The two-child limit prevents parents from claiming child tax credit or universal credit for any third or subsequent child born after April 2017.
The Labour leader said on Sunday that he was “not changing that policy”, when asked if he would scrap it if Labour wins the next election.
Speaking to the Daily Record newspaper yesterday, Mr Sarwar said: “Scottish Labour policy has not changed. We continue to oppose the two-child limit. We continue to believe that it exacerbates poverty, and we continue to believe that it needs to change”.
He said the party does “recognise” that any new Labour government would “inherit economic carnage”, but he added: “We will continue to press any incoming UK Labour government to move as fast as they can within our fiscal rules to remove this heinous policy.”
“I completely accept that we have to create economic stability. I completely accept that we have to get growth back in our economy. But that growth then has to be used to alleviate poverty and to create opportunity. And one way we can do that is removing the two-child limit and reforming universal credit”, he said.
Meanwhile, Stephen Flynn, the SNP’s Westminster leader, has also sharply criticised the two-child benefits cap, labelling it “utterly shameful policy”.
He told Sky News the policy “seeks to limit the resource which low-income families can receive from government depending on how many kids they’ve got”, and that is attached to a clause saying that a woman who had been raped has to prove it in order to get benefits.
“What kind of society are we living in where that’s the case?”, he added.

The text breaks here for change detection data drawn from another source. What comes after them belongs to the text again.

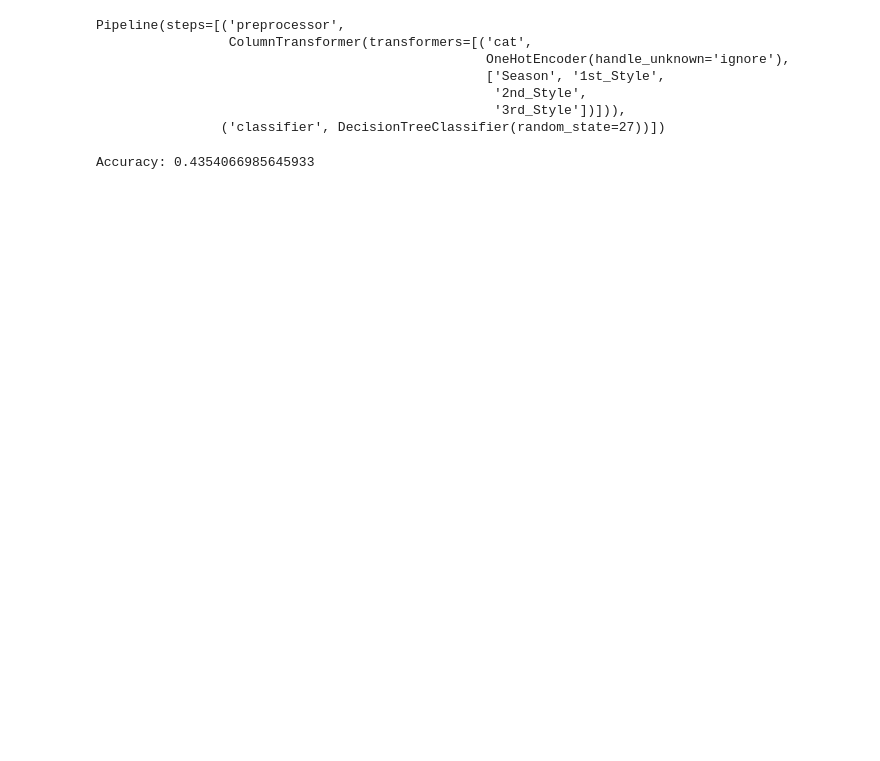
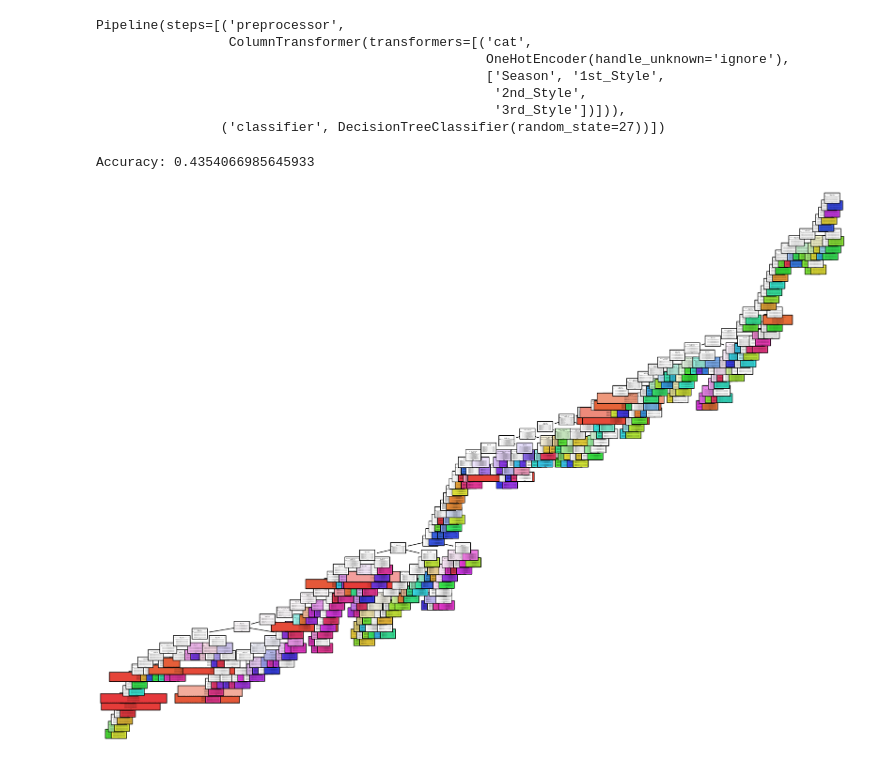
Before and after one commit to epfl-ada/ada-2023-project-adacadabra2023, a Jupyter notebook: main_dfs_web/classifier.ipynb, the cells around one changed output. Saved outputs shown, nothing was run; the diff lists cells and outputs as text; code cells hidden in the pictures; blank space fills up the shorter version.

Commit message:
horrible tree but still tree

```diff
--- a/main_dfs_web/classifier.ipynb
+++ b/main_dfs_web/classifier.ipynb
@@ -27,7 +27,7 @@ training_df
 632 rows × 8 columns
 # %%
 # Features (X)
-features = training_df[['Season','1st_Style', '2nd_Style', '3rd_Style','1st_Rating', '2nd_Rating', '3rd_Rating']]
+features = training_df[['Season','1st_Style', '2nd_Style', '3rd_Style']]
 features_encoded = pd.get_dummies(features, columns=['Season', '1st_Style', '2nd_Style', '3rd_Style'])
 
 
@@ -35,4 +35,4 @@ features_encoded = pd.get_dummies(features, columns=['Season', '1st_Style', '2nd
 target = training_df['country_brewery']  # You can choose any of the style columns as the target variable
 
 # Split the data into training and testing sets
-X_train, X_test, y_train, y_test = train_test_split(features, target, test_size=0.2, random_state=42)
+X_train, X_test, y_train, y_test = train_test_split(features, target, test_size=0.2, random_state=27)
@@ -55,5 +39,3 @@ features_encoded
-# %%
-X_train, X_test, y_train, y_test = train_test_split(features, target, test_size=0.33, random_state=27)
 # %%
 # Define the columns and transformers for encoding
 categorical_features = ['Season', '1st_Style', '2nd_Style', '3rd_Style']
@@ -89,3 +71,19 @@ accuracy = accuracy_score(y_test, y_pred)
 print(f'Accuracy: {accuracy}')
 # %% [output]
 Accuracy: 0.4354066985645933
+# %%
+from sklearn.tree import plot_tree
+import matplotlib.pyplot as plt
+
+# Fit the model on the entire training set
+dtc_model.fit(X_train, y_train)
+
+# Get the class names
+class_names = list(target.unique())
+
+# Visualize the Decision Tree
+plt.figure(figsize=(20, 15))
+plot_tree(dtc_model['classifier'], feature_names=dtc_model.named_steps['preprocessor'].named_transformers_['cat'].get_feature_names_out(categorical_features), class_names=class_names, filled=True, rounded=True)
+plt.show()
+# %% [output]
+[figure, added]
```
Also changed, not shown: parts of 2 cells of this notebook.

Mr Flynn said he finds it “deeply regrettable that the Labour Party are in full agreement with the Conservatives on this”.
He blasted Labour leader Sir Keir Starmer, saying he has “outlined that he doesn’t believe in change when it comes to austerity measures, and that’s deeply, deeply concerning”.
“Going into a general election campaign when the public is looking for real change, this isn’t going to cut it”, he said.
In 2020, deputy Labour leader Angela Rayner tweeted that the “obscene and inhumane two child cap must go”, linking to research which said it was a key factor contributing to women’s decisions to have abortions
Labour MP Meg Hillier also told the BBC’s Westminster Hour programme yesterday: “Well, I was never comfortable about having the child benefit cap come in … personally, I’d be lobbying for a lifting of that”.
Labour chair of the work and pensions committee, Stephen Timms told the i newspaper that “it only really makes sense if you think that families should not have more than two children … as time goes on, the case for the two-child limit will be increasingly hard to make”.
The decision to keep the policy also comes as a major academic study into the effects of the two-child cap concluded the policy it has had a “poverty-producing” impact over the past six years.
The research, published on Monday morning by academics from the Universities of York, Oxford and LSE concluded the two-child limit had no positive incentive effect on employment, nor produced a reduction in fertility among poorer families.
Yesterday, shadow home secretary Yvette Cooper insisted that the two-child benefit cap would be kept to ensure fiscal restraint.
She told Sky News: “We’ve just been really clear. We can only fund it… We’ve got to be clear about what we can fund and that’s why Keir Starmer’s set out the position. Because we’ve got to make sure that any policy that we propose, anything that we might want to change, anything we might not like that the Tories have done, we’ve still got to say how we’d fund it”.